Film Archive

Jahr

In Bed with a Writer

Documentary Film
Estonia
2019
63 minutes
subtitles: 
English
Credits DOK Leipzig Logo
Marju Lepp
Manfred Vainokivi
Manfred Vainokivi
Kersti Miilen
Manfred Vainokivi, Peeter Sauter
Horret Kuus
A friendly, beer-bellied gentleman in boxer shorts and glasses slouches on a couch behind a big shop window in the busy historic city centre of Tallinn. He greets the puzzled, giggling passers-by, along with a simple cardboard sign in the corner of the window that says “Begging for Love”. This nice man next door is the Estonian writer Peeter Sauter. And when he writes, he’s not nice, he provokes with coarse language. He feels close to Charles Bukowski, but as an Estonian writer he’s enough of an outsider.

Sensitive, honest and delicately staged, Manfred Vainokivi encounters this man in his late fifties and in the middle of a writer’s and life crisis in his film. Sauter still sees himself as a little boy, but after a divorce his concern now is which woman could be interested in an old, fat man. He philosophises in the nude, sitting in front of the washing machine with a bottle of beer.

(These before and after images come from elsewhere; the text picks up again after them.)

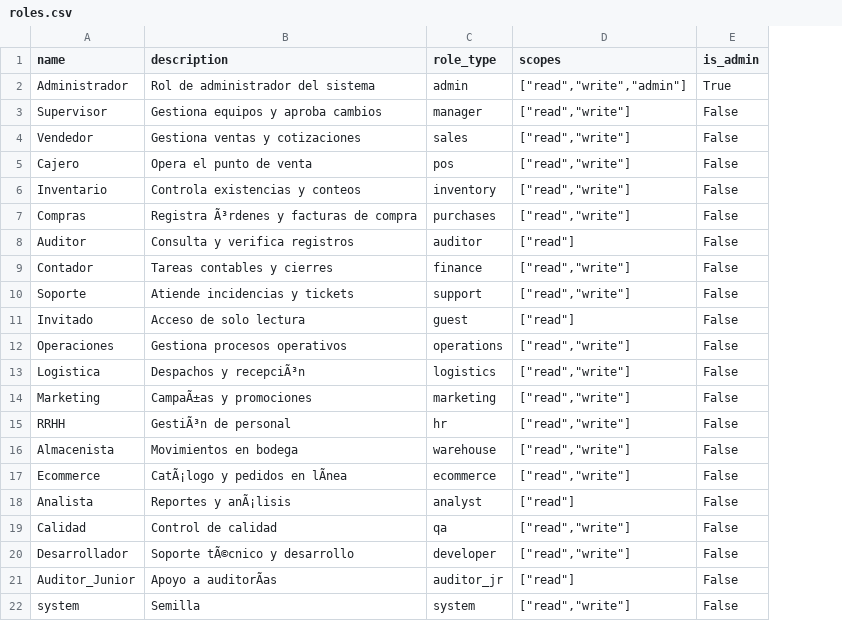
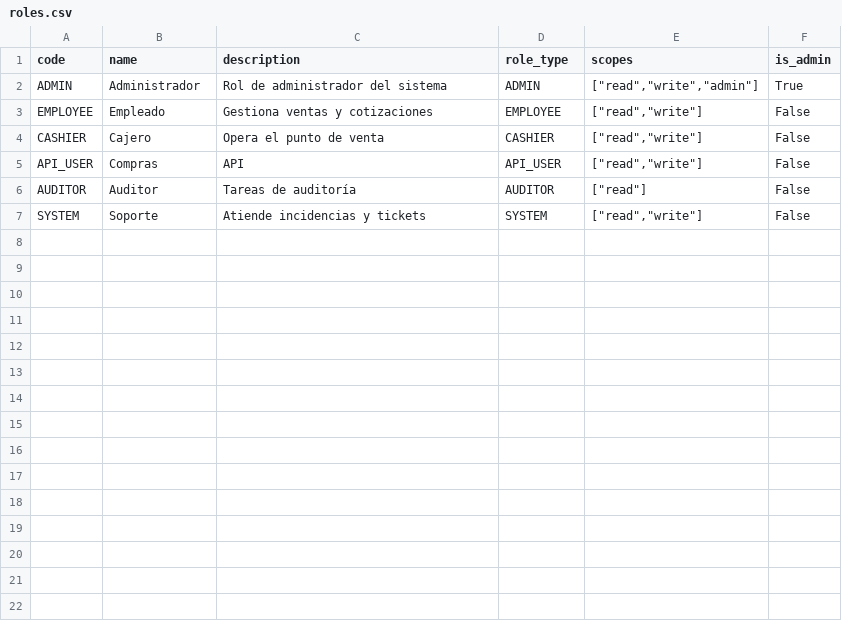
Before and after one commit to cmolinaalvarez/pointofsale, a CSV file: backend/docs/roles.csv, drawn as a sheet; removed rows and columns are numbered as before the commit, all else as after; the diff names each change by its address in the sheet, - before the commit and + after, or states it on an @@ line.

Commit message:
Updated role

```diff
--- a/backend/docs/roles.csv
+++ b/backend/docs/roles.csv
+column A (code), rows 2-7: ADMIN | EMPLOYEE | CASHIER | API_USER | AUDITOR | SYSTEM
-D2 (role_type): admin
+D2 (role_type): ADMIN
-row 3: Supervisor | Gestiona equipos y aproba cambios | manager | ["read","write"] | False
-B3 (name): Vendedor
+B3 (name): Empleado
-D3 (role_type): sales
+D3 (role_type): EMPLOYEE
-D4 (role_type): pos
+D4 (role_type): CASHIER
-row 6: Inventario | Controla existencias y conteos | inventory | ["read","write"] | False
-C5 (description): Registra Ã³rdenes y facturas de compra
+C5 (description): API
-D5 (role_type): purchases
+D5 (role_type): API_USER
-C6 (description): Consulta y verifica registros
+C6 (description): Tareas de auditoría
-D6 (role_type): auditor
+D6 (role_type): AUDITOR
-row 9: Contador | Tareas contables y cierres | finance | ["read","write"] | False
-D7 (role_type): support
+D7 (role_type): SYSTEM
-row 11: Invitado | Acceso de solo lectura | guest | ["read"] | False
-row 12: Operaciones | Gestiona procesos operativos | operations | ["read","write"] | False
-row 13: Logistica | Despachos y recepciÃ³n | logistics | ["read","write"] | False
-row 14: Marketing | CampaÃ±as y promociones | marketing | ["read","write"] | False
-row 15: RRHH | GestiÃ³n de personal | hr | ["read","write"] | False
-row 16: Almacenista | Movimientos en bodega | warehouse | ["read","write"] | False
-row 17: Ecommerce | CatÃ¡logo y pedidos en lÃnea | ecommerce | ["read","write"] | False
-row 18: Analista | Reportes y anÃ¡lisis | analyst | ["read"] | False
-row 19: Calidad | Control de calidad | qa | ["read","write"] | False
-row 20: Desarrollador | Soporte tÃ©cnico y desarrollo | developer | ["read","write"] | False
-row 21: Auditor_Junior | Apoyo a auditorÃas | auditor_jr | ["read"] | False
-row 22: system | Semilla | system | ["read","write"] | False
```
Also changed, not shown: 21 other files.
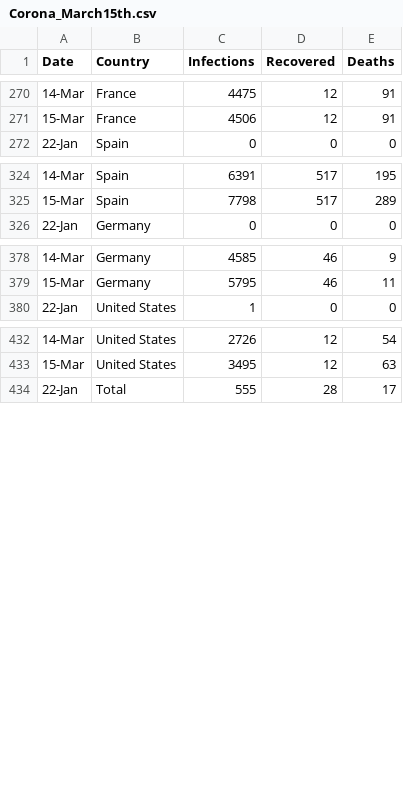
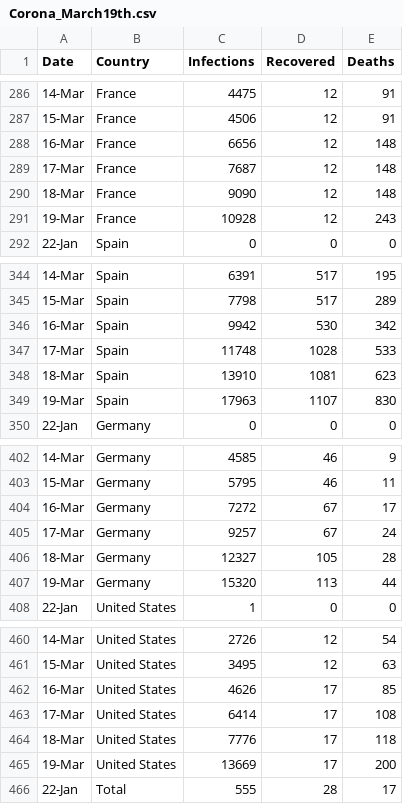
Before and after one commit to daCking15/InteractiveMirror, a CSV file: Corona_March19th.csv (was Corona_March15th.csv), drawn as a sheet; only a part is shown, gaps mark what is left out; the diff covers the shown part only; the diff names each change by its address in the sheet, - before the commit and + after, or states it on an @@ line.

```diff
--- a/Corona_March15th.csv
+++ b/Corona_March19th.csv
+row 288: 16-Mar | France | 6656 | 12 | 148
+row 289: 17-Mar | France | 7687 | 12 | 148
+row 290: 18-Mar | France | 9090 | 12 | 148
+row 291: 19-Mar | France | 10928 | 12 | 243
+row 346: 16-Mar | Spain | 9942 | 530 | 342
+row 347: 17-Mar | Spain | 11748 | 1028 | 533
+row 348: 18-Mar | Spain | 13910 | 1081 | 623
+row 349: 19-Mar | Spain | 17963 | 1107 | 830
+row 404: 16-Mar | Germany | 7272 | 67 | 17
+row 405: 17-Mar | Germany | 9257 | 67 | 24
+row 406: 18-Mar | Germany | 12327 | 105 | 28
+row 407: 19-Mar | Germany | 15320 | 113 | 44
+row 462: 16-Mar | United States | 4626 | 17 | 85
+row 463: 17-Mar | United States | 6414 | 17 | 108
+row 464: 18-Mar | United States | 7776 | 17 | 118
+row 465: 19-Mar | United States | 13669 | 17 | 200
```
Also changed, not shown: 20 added rows elsewhere in this file, 2 other files.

The artistic provocateur reveals a deep romantic longing. He exposes himself to comic and irritating role-playing games to reach new horizons of experiences: sleeping on his parents’ grave, learning striptease and modelling for a racist photographer and his terrible motifs. In all his melancholy, Peeter Sauter still walks towards life: “Do you know anyone, who’s gotten anywhere just by thinking?”

André Eckardt

Rodnye (Close Relations)

Documentary Film
Estonia,
Germany,
Latvia,
Ukraine
2016
112 minutes
subtitles: 
English
Credits DOK Leipzig Logo
Simone Baumann, Guntis Trekteris, Natalya Manskaya, Marianna Kaat
Vitaly Mansky
Harmo Kallaste
Aleksandra Ivanova
Pēteris Ķimelis, Gunta Ikere
Vitaly Mansky
Harmo Kallaste
Over the past few years, Vitaly Mansky’s own voice has found its way into his films again and again. He is a laconic commentator, deliberately factual and yet not without emotions. He wishes he had never been forced to make this film. This is how “Rodnye (Close Relations)” begins, his report of the eventful year between May 2014 and May 2015. For the Ukraine – the subject of the film – it was the most important year since World War Two ended: an ongoing political earthquake that left no stone standing and – to stick to the metaphors of social seismography – opened deep rifts between the people. Mansky’s balancing act does not lead to just anybody but to his nearest relatives. His birthplace in Lviv is the starting point of a journey that has much to offer. Surprise: his mother speaks Ukrainian; his great uncle is still alive – in Donbass! But also disappointment: the aunts – one of them living in western Ukraine, the other on the Crimea – have stopped talking to each other. And shock: his cousin’s son was drafted, which in late 2014 carries a deeper meaning.

Mansky himself has now moved out of his home near the Kremlin and lives in emigration, like so many others. There’s no place for nostalgia in his still disintegrating “home country”, his film teaches us – an attempt to approach the issue by a man who’s deliberately growing more and more estranged.

Barbara Wurm


Nominated for MDR Film Prize